Wednesday, January 15, 2020

Marvel Super Action #1: The Yaffa edition



Page Publications' digest-sized Marvel Super Action #1 reprints the main features from Marvel Super Action #'s 1-3.

It also includes black and white prints of the covers to Marvel Super Action #'s 2 and 3 without the Marvel trade dress:



The likely publication date of this issue is March 1982.

If a regular-sized edition of this existed I reckon I'd have seen one by now. I hope one does turn up.

Tuesday, January 14, 2020

Recycling Yaffa's Doctor Strange


Yaffa's Doctor Strange series ran for seven, possibly eight issues.

At least two retitled issues were issued from this series:

Mystic Arts Master

Supreme Sorcerer

These are the only two I have seen. 

There may be a retitled edition of Doctor Strange #2, which was recycled as #4 in the series, but given this triple-dipping occurred with #1, it's possible the pattern was repeated.
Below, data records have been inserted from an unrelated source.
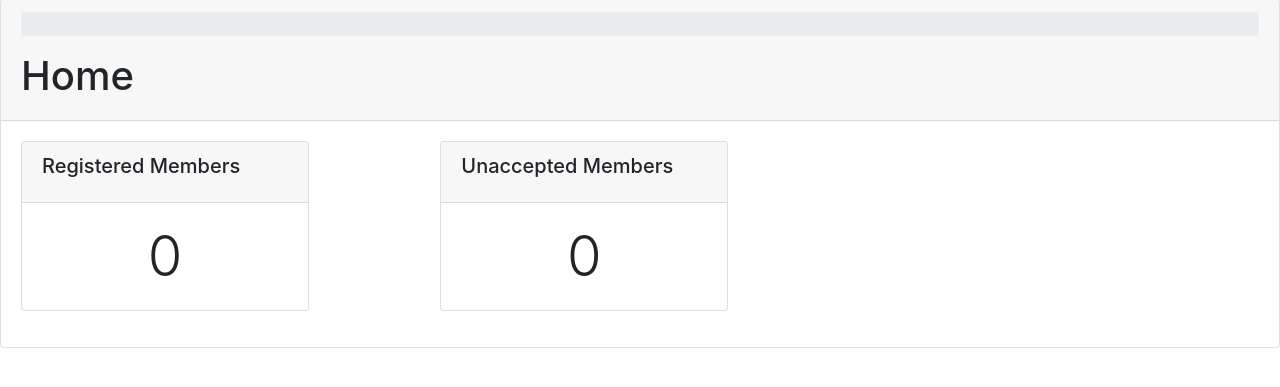
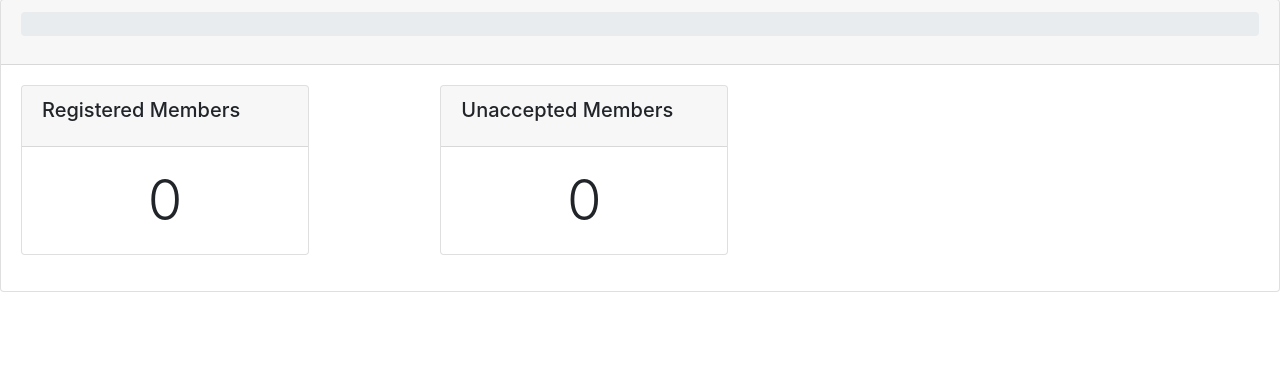
Before and after one commit to disnog/netranger-web, a Flask app: page / in a window 1280 px wide. Shown: the part 57-444 px from the top of the page. Run offline with Flask 2, Linux system fonts and the light colour scheme; data that the repository does not hold is empty; parts of the project's set-up code (start-up, migrations or seed data) failed here and were passed over; some libraries are stand-ins or nearby versions.

Commit message:
Remove extra heading

```diff
--- a/nrweb/templates/base.html
+++ b/nrweb/templates/base.html
@@ -64,8 +64,6 @@
                 {% endfor %}
             </ol>
         </nav>
-
-        <h1>{% block header%}{% endblock %}</h1>
     </div>
     <div class="card-body">
         {% block content %}{% endblock %}
--- a/nrweb/templates/home.html
+++ b/nrweb/templates/home.html
@@ -1,6 +1,5 @@
 {% extends "base.html" %}
 {% block pagetitle %}Home{% endblock %}
-{% block header %}Home{% endblock %}
 {% block content %}
 <div class="card-columns">
     <div class="card mb-3" style="max-width: 18rem;">
--- a/nrweb/templates/members.html
+++ b/nrweb/templates/members.html
@@ -1,6 +1,5 @@
 {% extends "base.html" %}
 {% block pagetitle %}Members{% endblock %}
-{% block header %}Members{% endblock %}
 {% block content %}
 <table class="table table-sm">
     <thead>
--- a/nrweb/templates/profile.html
+++ b/nrweb/templates/profile.html
@@ -1,6 +1,5 @@
 {% extends "base.html" %}
 {% block pagetitle %}Profile{% endblock %}
-{% block header %}Profile{% endblock %}
 {% block content %}
 <p>This is the profile for {{userid}}</p>
 {% endblock %}
```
I also wouldn't be surprised to see a subsequent edition of Doctor Strange #5. TBA.

Monday, January 13, 2020

Ghost Rider: The complete Yaffa cover gallery


Here's a cover gallery of my complete run of Page Publications' Ghost Rider:

 Ghost Rider #1, c.November 1977

 Ghost Rider #2, c.March 1978

 Ghost Rider #3, c.mid-1978

 Ghost Rider #4, c.December 1979

 Ghost Rider #5, c.July 1980

 Ghost Rider #6, c.September 1980

 Ghost Rider #7, c.February 1981

 Ghost Rider #8, c.May 1981

 Ghost Rider #9, c.October 1981

Ghost Rider #10, c.February 1982

The first 5 issues are regular/magazine-sized issues. The rest are digest--sized, #'s 9 and 10 being the 'tall' digest issues.

I believe the dates ascribed above to be accurate within a month or so. I'll revise as more data comes to hand.

#6 is a reprint of #1. I haven't seen another recycled and/or retitled Ghost Rider issue, but they may exist.


Sunday, January 12, 2020

Censoring Dearest, Deadest Dummy in Gredown comics


Weird Tales of the Macabre #4 is another Gredown issue banned in Western Australia in 1977.

One of the stories in this issue is Dearest, Deadest Dummy, originally published in Farrell's Haunted Thrills #6 and reprinted a number of times in various Eerie magazines, and it's with one of these that  the Gredown print is no doubt associated.

This is page 6 of Dearest, Deadest Dummy:


Presumably the gory blood on the policeman's head incensed the censor, because when Gredown reprinted the story in Pit of Evil #14, his face was as pure and white as one of the mannequins in the story:


A few years later, after the ban was lifted on many Gredown titles, it was reprinted in The Underground:


The blood was only partially restored, possibly by a tentative Gredown editor. 

Of course, this may be associated with one of the Eerie reprints - years ago I read somewhere that Eerie editions often splashed extra dollops of blood in their reprints to satisfy the thirst of 70's readers, so it's possible the version in The Underground is an early Eerie print and the version in Weird Tales of the Macabre #4 is a latter 'extra sauce' version  -  but I don't have access to the various editions to check.

Update: Mark Cannon has confirmed the version in Weird Tales of the Macabre #4 is as per Weird v2#6 and Horror Tales v2#2.